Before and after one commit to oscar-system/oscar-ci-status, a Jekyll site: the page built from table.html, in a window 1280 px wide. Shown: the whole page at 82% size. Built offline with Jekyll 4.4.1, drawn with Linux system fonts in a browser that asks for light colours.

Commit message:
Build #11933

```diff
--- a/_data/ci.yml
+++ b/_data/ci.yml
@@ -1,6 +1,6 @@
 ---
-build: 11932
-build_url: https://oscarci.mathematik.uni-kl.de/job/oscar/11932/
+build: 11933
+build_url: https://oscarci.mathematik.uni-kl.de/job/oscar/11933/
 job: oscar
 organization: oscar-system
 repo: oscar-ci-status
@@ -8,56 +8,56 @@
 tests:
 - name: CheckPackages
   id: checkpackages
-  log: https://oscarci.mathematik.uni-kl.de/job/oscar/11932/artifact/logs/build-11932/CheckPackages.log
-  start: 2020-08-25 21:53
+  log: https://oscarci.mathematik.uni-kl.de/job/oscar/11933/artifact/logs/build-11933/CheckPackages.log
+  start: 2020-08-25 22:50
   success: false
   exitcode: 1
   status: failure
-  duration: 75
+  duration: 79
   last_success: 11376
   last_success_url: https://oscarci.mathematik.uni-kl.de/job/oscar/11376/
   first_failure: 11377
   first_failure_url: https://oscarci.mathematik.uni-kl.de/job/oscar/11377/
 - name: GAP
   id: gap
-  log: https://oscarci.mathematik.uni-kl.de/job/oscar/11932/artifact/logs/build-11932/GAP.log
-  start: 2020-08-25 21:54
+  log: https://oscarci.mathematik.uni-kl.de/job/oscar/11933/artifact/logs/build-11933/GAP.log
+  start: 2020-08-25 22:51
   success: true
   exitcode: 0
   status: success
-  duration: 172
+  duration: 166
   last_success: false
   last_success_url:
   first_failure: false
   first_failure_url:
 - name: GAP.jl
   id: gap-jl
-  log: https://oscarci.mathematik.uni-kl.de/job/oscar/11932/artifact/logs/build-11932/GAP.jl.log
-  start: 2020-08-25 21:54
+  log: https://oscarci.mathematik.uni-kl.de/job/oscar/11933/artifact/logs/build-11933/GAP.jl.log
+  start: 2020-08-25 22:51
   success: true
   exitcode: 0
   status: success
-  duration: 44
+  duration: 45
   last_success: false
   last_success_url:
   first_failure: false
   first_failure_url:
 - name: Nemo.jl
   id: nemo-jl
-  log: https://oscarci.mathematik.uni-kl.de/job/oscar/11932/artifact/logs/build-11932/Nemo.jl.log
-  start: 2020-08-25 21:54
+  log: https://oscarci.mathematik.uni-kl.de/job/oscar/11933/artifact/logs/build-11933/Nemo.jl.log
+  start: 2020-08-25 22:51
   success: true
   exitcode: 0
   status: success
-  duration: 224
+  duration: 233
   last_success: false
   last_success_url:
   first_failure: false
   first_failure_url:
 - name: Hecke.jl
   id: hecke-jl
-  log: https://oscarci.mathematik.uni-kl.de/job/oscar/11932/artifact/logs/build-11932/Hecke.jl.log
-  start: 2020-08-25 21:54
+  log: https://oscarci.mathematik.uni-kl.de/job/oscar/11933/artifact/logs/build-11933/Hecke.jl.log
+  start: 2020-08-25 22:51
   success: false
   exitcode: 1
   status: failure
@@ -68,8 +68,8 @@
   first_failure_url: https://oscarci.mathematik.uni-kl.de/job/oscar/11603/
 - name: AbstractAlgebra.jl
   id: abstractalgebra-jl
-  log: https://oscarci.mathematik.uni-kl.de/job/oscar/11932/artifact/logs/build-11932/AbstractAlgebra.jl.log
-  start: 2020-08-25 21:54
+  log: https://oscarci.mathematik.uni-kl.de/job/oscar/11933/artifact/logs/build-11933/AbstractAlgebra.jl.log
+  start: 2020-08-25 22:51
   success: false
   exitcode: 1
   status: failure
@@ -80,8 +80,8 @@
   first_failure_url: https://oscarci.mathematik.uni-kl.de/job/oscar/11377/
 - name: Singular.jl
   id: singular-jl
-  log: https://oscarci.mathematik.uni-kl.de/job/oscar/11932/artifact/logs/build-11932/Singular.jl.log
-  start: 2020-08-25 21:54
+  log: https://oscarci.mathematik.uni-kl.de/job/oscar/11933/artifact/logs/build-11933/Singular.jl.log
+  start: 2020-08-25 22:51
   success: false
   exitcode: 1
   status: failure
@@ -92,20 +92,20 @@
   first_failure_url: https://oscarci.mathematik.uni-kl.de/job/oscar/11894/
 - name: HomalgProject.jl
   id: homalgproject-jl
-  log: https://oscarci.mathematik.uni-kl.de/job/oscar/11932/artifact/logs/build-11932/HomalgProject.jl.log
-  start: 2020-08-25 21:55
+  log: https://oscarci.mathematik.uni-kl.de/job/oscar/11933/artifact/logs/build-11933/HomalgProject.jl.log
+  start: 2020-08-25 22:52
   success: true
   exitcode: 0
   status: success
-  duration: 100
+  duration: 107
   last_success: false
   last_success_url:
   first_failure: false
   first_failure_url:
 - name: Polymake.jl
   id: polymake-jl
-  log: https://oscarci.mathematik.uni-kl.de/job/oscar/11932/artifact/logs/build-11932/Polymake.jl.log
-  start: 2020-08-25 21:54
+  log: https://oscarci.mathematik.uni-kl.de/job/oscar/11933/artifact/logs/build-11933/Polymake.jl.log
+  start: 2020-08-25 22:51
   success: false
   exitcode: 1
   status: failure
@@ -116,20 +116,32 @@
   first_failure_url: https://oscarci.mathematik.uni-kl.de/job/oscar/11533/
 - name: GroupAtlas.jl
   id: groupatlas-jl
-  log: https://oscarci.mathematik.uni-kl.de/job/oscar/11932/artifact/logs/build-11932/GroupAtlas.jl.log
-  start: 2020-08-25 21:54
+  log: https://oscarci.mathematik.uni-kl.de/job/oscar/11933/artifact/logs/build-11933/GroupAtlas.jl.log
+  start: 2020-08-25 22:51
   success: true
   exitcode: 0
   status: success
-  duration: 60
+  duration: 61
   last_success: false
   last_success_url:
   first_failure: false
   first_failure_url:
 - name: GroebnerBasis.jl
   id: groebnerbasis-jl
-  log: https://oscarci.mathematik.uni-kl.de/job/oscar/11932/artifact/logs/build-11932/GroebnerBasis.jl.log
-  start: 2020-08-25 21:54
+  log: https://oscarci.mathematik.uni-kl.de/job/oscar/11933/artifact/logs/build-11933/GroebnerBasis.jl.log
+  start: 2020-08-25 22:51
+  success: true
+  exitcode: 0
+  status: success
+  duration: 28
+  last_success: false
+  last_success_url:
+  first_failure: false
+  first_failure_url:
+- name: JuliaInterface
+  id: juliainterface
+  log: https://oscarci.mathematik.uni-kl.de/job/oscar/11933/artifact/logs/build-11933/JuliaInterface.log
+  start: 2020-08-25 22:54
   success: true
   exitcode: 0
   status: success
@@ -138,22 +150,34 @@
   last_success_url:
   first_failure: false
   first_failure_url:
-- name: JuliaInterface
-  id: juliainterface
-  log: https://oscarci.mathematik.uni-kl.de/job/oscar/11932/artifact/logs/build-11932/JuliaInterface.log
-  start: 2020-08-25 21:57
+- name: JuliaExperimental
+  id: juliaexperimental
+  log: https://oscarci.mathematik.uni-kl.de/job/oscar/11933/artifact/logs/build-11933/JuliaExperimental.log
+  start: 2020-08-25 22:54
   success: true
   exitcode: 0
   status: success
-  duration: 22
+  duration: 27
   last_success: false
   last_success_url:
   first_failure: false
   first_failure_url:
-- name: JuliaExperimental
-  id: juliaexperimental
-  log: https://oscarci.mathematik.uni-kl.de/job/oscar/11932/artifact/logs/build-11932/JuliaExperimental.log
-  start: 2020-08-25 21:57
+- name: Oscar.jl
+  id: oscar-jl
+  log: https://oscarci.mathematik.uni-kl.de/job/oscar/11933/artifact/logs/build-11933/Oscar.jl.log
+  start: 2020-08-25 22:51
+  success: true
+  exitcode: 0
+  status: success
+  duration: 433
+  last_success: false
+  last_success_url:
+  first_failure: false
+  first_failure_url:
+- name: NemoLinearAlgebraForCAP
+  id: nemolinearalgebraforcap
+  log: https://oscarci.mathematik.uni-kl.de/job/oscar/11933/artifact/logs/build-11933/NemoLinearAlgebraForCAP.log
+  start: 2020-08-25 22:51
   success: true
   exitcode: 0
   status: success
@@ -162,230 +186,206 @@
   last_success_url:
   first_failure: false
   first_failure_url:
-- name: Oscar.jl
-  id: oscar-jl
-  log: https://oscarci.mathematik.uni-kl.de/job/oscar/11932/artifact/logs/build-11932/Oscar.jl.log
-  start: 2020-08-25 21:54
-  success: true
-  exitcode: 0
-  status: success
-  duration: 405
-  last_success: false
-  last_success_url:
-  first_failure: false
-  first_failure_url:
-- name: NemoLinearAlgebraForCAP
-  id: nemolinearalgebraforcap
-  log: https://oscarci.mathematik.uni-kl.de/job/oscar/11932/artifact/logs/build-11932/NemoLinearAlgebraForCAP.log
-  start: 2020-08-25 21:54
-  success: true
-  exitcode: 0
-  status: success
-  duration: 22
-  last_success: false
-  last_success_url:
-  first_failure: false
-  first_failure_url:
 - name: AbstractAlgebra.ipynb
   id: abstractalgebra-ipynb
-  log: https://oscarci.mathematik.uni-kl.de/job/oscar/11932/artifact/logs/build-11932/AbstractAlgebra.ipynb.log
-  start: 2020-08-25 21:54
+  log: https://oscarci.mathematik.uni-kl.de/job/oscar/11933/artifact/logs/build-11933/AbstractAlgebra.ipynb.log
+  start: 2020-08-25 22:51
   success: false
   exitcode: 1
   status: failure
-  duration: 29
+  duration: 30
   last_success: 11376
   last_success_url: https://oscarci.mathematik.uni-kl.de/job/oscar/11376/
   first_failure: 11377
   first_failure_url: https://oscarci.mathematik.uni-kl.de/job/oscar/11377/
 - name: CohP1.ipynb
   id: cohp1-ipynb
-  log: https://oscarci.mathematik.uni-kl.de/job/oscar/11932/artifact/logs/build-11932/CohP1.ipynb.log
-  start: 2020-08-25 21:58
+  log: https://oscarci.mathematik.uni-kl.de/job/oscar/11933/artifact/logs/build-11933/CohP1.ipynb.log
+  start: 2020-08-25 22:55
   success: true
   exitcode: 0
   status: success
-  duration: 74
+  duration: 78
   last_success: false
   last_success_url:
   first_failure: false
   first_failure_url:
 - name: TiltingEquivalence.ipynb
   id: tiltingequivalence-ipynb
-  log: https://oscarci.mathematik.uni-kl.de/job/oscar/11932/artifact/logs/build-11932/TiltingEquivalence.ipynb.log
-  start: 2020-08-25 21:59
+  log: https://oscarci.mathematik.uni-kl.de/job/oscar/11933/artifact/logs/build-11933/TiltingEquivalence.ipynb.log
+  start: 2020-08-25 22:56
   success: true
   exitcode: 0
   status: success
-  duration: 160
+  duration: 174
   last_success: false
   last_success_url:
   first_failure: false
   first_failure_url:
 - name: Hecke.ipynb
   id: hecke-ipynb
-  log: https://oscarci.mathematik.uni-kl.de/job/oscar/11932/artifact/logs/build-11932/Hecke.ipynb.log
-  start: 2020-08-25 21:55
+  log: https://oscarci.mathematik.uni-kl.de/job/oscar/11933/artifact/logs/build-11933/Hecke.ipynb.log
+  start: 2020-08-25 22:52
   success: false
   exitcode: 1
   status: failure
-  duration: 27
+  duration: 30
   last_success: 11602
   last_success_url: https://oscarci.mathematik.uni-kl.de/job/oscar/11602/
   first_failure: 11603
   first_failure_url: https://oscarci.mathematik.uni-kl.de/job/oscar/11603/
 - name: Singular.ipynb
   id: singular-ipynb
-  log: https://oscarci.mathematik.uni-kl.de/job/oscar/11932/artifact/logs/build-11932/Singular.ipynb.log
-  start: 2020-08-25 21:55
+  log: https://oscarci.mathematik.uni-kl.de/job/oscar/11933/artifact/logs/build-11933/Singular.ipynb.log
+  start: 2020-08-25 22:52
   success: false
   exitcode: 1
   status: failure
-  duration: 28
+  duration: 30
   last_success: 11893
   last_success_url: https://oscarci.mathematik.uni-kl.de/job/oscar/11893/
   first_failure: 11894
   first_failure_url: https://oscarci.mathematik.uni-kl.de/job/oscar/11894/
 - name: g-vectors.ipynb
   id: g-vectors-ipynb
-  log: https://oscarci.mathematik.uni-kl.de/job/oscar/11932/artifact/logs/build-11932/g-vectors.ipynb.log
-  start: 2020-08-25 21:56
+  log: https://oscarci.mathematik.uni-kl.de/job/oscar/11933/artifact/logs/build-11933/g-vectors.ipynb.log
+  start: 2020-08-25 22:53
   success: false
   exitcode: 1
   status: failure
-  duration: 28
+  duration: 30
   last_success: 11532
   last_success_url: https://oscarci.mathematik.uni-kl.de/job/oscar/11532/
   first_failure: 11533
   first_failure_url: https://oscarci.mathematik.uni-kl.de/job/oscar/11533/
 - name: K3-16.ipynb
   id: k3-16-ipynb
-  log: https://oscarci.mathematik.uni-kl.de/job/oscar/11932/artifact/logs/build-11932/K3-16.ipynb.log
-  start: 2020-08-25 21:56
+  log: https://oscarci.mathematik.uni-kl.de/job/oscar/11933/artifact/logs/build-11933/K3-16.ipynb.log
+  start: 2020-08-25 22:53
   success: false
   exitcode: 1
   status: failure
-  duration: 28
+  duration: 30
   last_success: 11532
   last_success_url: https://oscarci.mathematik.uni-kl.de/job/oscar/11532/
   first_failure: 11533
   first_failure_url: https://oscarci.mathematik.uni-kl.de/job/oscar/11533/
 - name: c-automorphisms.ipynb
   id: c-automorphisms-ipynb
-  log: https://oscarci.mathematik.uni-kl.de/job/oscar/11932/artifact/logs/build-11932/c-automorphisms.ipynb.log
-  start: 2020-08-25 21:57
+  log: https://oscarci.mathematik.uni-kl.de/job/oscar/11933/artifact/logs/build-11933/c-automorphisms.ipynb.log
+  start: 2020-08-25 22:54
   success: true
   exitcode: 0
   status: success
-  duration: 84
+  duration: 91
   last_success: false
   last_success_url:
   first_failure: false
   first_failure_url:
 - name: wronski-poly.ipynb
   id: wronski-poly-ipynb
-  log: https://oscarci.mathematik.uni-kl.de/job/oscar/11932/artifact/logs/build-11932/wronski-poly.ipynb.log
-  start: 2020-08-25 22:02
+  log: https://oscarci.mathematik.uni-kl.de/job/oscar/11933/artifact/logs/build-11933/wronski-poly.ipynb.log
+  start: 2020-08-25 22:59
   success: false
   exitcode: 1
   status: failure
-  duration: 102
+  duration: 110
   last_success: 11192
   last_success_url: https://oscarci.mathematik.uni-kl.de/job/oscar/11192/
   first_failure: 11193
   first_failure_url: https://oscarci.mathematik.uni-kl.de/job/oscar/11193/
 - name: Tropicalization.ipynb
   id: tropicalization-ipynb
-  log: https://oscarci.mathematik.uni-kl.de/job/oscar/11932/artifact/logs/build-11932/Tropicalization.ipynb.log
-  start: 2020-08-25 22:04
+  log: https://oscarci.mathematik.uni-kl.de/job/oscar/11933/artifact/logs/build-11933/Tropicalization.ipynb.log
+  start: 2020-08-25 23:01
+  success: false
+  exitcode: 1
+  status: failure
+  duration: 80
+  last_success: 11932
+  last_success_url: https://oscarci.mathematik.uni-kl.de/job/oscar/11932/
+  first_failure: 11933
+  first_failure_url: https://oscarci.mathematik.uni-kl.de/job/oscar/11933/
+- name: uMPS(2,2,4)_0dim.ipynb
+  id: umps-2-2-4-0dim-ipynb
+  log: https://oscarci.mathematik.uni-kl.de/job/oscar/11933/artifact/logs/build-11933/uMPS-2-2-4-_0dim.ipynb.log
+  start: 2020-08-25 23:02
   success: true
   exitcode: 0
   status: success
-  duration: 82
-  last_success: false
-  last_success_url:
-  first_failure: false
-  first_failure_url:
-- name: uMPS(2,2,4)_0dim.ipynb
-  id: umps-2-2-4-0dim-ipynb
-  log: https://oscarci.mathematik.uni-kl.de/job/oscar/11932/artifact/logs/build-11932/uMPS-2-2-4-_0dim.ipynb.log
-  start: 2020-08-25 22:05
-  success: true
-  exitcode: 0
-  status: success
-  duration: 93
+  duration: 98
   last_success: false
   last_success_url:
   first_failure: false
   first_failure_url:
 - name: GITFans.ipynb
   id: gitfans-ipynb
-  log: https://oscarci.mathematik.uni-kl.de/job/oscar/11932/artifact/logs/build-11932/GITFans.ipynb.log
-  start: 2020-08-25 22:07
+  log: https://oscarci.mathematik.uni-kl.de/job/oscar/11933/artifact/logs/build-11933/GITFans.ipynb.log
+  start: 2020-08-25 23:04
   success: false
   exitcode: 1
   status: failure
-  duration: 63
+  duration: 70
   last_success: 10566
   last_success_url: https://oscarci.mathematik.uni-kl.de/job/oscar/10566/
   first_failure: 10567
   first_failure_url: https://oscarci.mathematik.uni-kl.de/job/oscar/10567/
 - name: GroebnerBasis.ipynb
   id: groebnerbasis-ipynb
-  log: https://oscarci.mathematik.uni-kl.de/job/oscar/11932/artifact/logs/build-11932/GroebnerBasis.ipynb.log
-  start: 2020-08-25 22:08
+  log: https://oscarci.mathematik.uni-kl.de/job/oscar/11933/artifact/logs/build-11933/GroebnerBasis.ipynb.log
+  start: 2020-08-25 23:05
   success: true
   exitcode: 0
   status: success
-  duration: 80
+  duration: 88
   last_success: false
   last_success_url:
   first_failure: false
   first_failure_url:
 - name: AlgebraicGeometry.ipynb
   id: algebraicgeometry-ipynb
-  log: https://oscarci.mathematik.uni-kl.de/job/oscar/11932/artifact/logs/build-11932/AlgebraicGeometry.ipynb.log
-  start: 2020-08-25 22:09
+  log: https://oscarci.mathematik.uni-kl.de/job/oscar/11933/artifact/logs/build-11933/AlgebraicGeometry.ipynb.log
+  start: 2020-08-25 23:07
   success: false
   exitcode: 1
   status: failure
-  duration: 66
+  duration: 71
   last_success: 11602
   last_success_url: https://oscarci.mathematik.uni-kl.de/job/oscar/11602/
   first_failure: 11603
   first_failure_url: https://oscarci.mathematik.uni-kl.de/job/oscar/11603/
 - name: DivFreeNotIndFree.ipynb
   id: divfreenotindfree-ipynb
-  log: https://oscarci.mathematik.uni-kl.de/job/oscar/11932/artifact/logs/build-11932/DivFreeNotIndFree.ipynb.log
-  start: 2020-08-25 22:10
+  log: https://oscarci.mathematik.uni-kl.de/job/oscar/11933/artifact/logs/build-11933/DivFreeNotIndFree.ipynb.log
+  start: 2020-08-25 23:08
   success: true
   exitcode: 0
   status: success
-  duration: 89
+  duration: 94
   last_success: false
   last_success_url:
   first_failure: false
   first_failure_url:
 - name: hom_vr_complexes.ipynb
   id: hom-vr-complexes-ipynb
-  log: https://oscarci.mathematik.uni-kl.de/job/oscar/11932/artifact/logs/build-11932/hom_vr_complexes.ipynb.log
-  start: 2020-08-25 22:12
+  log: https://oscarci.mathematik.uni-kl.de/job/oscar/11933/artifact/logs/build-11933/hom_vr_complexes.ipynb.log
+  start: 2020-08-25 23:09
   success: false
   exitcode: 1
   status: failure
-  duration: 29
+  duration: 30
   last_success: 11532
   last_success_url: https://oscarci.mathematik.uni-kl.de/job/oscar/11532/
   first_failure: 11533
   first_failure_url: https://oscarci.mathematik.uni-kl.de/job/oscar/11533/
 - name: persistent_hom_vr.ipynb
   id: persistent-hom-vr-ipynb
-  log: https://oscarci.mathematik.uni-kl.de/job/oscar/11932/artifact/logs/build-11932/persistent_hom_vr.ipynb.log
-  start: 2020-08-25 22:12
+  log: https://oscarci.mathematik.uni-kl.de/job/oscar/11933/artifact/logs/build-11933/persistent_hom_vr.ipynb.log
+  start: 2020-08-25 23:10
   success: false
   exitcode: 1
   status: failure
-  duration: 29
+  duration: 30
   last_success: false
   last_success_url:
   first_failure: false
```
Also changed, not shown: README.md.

- - -

All lines in the records that contain "system" are to be copied and returned.

__SOLVED PROBLEM__.
Before and after one commit to oscar-system/oscar-ci-status, a Jekyll site: the page built from table.html, in a window 1280 px wide. Shown: the whole page at 82% size. Built offline with Jekyll 4.4.1, drawn with Linux system fonts in a browser that asks for light colours.
 organization: oscar-system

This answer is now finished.